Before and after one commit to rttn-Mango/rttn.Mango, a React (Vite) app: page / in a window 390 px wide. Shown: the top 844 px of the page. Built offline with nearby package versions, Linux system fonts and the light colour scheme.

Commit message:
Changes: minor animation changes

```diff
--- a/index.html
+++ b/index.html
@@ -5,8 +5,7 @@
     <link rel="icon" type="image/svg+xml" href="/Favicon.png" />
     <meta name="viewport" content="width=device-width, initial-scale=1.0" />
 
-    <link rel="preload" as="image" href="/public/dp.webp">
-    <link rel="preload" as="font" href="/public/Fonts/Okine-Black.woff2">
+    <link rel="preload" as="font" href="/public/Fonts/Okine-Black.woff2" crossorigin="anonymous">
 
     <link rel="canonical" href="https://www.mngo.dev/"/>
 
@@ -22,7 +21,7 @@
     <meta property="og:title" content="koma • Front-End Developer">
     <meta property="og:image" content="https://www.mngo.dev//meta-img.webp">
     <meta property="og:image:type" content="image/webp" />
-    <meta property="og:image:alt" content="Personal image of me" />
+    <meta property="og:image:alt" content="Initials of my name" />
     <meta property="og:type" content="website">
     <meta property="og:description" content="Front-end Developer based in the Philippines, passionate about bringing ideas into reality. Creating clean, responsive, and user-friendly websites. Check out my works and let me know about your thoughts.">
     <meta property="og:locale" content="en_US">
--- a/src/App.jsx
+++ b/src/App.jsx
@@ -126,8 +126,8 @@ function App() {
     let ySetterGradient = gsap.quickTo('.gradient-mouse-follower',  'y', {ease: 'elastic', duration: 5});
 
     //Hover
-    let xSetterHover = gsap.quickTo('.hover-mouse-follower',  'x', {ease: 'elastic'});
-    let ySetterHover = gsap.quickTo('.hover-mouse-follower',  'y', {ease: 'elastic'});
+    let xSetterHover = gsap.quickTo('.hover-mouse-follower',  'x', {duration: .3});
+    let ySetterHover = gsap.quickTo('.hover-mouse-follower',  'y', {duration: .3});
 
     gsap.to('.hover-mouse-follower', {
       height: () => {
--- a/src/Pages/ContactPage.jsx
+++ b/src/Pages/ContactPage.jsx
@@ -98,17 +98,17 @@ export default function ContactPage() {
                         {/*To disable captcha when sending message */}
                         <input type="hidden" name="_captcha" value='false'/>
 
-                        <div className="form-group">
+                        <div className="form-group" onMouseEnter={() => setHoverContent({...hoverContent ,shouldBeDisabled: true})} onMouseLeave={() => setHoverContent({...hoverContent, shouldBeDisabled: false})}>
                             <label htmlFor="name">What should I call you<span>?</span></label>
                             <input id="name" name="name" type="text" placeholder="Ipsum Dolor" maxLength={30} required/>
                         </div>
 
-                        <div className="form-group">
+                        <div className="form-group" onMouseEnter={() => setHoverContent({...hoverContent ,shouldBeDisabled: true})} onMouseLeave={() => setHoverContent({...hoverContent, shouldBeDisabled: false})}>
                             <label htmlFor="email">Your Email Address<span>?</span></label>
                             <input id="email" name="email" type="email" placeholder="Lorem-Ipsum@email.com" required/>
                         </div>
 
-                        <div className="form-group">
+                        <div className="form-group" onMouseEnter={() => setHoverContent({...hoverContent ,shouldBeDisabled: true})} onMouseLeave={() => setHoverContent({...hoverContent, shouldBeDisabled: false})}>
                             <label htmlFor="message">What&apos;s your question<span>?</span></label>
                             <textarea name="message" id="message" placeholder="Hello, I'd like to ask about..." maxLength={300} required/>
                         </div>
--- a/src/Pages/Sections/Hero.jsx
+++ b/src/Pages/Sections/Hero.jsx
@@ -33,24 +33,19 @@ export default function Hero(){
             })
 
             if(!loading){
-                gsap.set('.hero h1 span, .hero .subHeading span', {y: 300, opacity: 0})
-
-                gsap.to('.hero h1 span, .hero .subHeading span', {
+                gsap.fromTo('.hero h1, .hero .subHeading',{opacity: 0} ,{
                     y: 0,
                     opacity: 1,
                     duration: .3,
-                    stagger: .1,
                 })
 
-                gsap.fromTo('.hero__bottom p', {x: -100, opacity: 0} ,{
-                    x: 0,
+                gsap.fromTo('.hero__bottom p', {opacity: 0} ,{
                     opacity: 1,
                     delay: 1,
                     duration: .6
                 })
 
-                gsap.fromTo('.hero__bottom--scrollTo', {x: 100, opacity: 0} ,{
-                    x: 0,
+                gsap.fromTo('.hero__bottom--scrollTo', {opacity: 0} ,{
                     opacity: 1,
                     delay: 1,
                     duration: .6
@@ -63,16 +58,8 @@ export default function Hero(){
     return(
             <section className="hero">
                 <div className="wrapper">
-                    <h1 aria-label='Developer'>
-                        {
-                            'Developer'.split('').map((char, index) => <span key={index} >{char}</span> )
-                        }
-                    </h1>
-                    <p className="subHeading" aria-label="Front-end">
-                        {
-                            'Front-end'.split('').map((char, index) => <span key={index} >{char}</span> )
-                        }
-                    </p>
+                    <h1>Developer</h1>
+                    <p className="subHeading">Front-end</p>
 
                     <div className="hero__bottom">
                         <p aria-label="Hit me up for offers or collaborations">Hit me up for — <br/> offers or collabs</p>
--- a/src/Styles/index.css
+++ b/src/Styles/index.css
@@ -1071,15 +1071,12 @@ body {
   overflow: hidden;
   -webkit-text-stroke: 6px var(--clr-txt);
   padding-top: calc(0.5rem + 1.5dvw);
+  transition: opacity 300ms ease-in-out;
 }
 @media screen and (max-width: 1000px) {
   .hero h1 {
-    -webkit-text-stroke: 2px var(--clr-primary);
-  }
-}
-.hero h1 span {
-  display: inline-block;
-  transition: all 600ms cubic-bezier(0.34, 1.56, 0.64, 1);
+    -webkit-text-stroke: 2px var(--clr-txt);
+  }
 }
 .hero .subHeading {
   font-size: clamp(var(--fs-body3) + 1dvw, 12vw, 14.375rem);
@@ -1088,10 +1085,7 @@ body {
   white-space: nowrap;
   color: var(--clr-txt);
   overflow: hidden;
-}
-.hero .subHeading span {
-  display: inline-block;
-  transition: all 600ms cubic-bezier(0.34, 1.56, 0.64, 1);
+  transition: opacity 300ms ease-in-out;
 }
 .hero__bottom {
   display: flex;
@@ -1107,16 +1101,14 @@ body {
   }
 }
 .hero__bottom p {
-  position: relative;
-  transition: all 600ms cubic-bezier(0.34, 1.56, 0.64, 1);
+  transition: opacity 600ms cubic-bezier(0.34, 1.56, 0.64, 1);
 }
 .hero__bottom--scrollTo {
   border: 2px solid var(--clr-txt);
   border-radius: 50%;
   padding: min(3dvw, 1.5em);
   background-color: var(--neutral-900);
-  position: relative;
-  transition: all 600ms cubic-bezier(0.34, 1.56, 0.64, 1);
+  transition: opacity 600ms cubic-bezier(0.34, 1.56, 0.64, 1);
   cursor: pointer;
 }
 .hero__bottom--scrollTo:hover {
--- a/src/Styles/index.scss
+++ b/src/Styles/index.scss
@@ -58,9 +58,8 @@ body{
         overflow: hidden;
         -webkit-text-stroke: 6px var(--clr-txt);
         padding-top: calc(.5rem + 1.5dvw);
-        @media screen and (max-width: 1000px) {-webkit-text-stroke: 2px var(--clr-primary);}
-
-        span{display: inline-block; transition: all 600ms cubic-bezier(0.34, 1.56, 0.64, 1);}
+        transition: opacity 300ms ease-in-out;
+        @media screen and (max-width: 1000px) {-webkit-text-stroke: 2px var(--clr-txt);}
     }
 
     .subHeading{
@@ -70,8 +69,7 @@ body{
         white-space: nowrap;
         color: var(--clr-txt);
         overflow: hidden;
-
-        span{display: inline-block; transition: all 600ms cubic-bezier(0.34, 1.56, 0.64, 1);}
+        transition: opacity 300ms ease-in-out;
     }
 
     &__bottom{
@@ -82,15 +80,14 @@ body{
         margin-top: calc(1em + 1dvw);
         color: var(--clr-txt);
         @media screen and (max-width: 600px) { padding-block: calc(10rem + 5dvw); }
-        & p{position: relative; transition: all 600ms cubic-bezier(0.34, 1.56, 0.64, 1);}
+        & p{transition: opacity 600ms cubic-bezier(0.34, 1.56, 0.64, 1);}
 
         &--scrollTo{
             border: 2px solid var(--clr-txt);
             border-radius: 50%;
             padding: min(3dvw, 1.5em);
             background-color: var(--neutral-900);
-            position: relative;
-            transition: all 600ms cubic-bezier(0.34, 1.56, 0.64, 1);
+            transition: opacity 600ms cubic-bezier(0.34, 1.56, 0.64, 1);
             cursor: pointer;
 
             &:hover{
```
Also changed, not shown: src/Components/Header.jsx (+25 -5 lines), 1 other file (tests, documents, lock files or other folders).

━━━━━━━━━━━━━━━━━━━━

* _Task description_: From the material given, work out how many lines hold the string "width"; state that number and nothing further.

* _Reply_: 5